_What needs to be done_
Every line in the entries where "GameElem" is found should be copied.

==== Given records ====

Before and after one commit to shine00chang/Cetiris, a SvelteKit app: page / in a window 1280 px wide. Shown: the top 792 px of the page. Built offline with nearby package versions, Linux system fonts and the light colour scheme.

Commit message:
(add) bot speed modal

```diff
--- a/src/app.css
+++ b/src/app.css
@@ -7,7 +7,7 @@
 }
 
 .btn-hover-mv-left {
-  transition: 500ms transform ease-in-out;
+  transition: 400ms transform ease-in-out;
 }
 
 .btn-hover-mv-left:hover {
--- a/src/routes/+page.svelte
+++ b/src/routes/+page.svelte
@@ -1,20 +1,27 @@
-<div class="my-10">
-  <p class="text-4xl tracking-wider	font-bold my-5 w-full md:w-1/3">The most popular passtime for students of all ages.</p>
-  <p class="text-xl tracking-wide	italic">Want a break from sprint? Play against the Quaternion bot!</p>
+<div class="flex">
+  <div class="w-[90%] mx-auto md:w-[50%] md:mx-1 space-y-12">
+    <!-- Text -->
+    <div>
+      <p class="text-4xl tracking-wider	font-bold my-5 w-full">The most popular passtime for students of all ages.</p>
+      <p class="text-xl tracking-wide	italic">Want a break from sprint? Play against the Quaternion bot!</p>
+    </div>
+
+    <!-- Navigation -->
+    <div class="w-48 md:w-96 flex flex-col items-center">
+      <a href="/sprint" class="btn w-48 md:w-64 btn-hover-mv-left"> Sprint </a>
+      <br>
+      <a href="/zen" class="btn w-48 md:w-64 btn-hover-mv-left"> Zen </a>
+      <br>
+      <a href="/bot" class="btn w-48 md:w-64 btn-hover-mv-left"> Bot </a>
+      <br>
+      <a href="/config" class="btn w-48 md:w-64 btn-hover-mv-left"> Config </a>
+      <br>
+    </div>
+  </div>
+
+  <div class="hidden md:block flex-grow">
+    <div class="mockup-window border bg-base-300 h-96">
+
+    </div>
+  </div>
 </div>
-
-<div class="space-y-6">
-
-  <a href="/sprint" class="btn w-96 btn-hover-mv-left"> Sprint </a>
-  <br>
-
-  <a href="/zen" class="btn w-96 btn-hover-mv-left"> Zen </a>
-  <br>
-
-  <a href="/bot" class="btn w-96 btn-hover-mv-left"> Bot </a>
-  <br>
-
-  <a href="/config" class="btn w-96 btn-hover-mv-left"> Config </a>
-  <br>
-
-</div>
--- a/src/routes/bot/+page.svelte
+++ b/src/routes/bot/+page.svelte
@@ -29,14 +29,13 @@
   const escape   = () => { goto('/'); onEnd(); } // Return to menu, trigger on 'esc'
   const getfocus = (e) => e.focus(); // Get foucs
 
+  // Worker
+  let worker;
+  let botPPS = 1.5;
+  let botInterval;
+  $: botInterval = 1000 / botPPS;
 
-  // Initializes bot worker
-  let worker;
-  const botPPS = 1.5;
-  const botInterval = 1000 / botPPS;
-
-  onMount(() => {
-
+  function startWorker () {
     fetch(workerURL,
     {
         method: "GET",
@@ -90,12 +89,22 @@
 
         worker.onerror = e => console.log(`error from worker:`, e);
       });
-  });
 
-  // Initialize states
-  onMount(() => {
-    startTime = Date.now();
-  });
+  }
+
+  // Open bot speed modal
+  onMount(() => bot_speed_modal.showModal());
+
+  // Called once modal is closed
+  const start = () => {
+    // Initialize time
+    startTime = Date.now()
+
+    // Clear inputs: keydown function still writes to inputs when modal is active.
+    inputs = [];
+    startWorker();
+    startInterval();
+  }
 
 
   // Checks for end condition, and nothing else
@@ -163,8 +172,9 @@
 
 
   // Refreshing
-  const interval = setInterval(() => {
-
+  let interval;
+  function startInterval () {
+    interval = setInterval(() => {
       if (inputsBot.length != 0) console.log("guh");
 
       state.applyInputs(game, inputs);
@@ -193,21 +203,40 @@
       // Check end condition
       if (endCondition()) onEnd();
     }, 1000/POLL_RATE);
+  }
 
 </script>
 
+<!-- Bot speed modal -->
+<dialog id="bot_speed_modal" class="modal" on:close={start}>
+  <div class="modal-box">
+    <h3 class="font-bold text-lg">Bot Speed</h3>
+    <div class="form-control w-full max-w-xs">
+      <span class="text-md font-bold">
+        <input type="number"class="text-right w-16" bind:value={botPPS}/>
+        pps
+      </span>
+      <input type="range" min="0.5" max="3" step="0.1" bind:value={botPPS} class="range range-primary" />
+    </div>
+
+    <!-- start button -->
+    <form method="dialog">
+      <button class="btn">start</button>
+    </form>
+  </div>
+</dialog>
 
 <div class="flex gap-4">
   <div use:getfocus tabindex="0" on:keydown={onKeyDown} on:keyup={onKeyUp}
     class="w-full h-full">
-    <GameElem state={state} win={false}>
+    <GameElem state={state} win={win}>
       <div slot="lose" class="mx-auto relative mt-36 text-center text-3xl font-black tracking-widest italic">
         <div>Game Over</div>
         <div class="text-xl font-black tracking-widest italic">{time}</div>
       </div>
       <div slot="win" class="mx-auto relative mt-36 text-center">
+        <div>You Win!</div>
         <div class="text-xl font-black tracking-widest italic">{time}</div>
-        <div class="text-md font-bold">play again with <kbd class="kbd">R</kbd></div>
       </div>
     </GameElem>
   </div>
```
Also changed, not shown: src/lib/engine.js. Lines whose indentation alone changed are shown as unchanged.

====
==== Given records ====

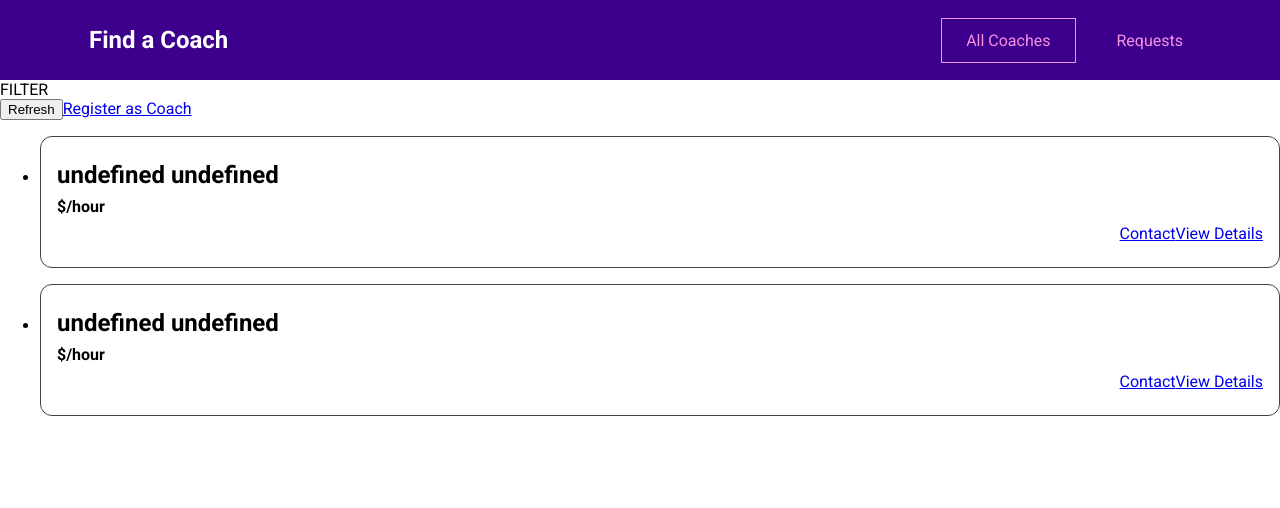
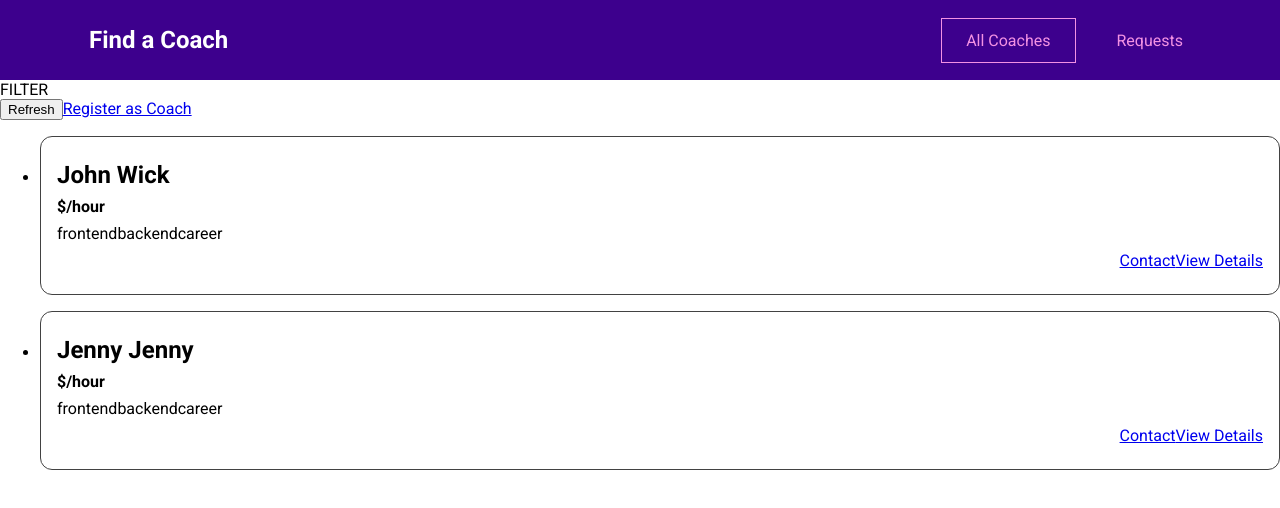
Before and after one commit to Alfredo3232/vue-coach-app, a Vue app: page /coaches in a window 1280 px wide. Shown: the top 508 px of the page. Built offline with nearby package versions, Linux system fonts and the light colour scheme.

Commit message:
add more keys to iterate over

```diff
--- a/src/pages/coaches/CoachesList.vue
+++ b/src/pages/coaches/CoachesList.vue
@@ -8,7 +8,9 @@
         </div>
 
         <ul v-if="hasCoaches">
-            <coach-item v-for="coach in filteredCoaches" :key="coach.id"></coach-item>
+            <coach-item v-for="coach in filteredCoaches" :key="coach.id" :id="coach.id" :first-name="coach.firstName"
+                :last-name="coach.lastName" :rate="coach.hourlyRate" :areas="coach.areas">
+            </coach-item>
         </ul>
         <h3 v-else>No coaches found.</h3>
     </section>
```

====

_Task solution_
-    <GameElem state={state} win={false}>
+    <GameElem state={state} win={win}>
     </GameElem>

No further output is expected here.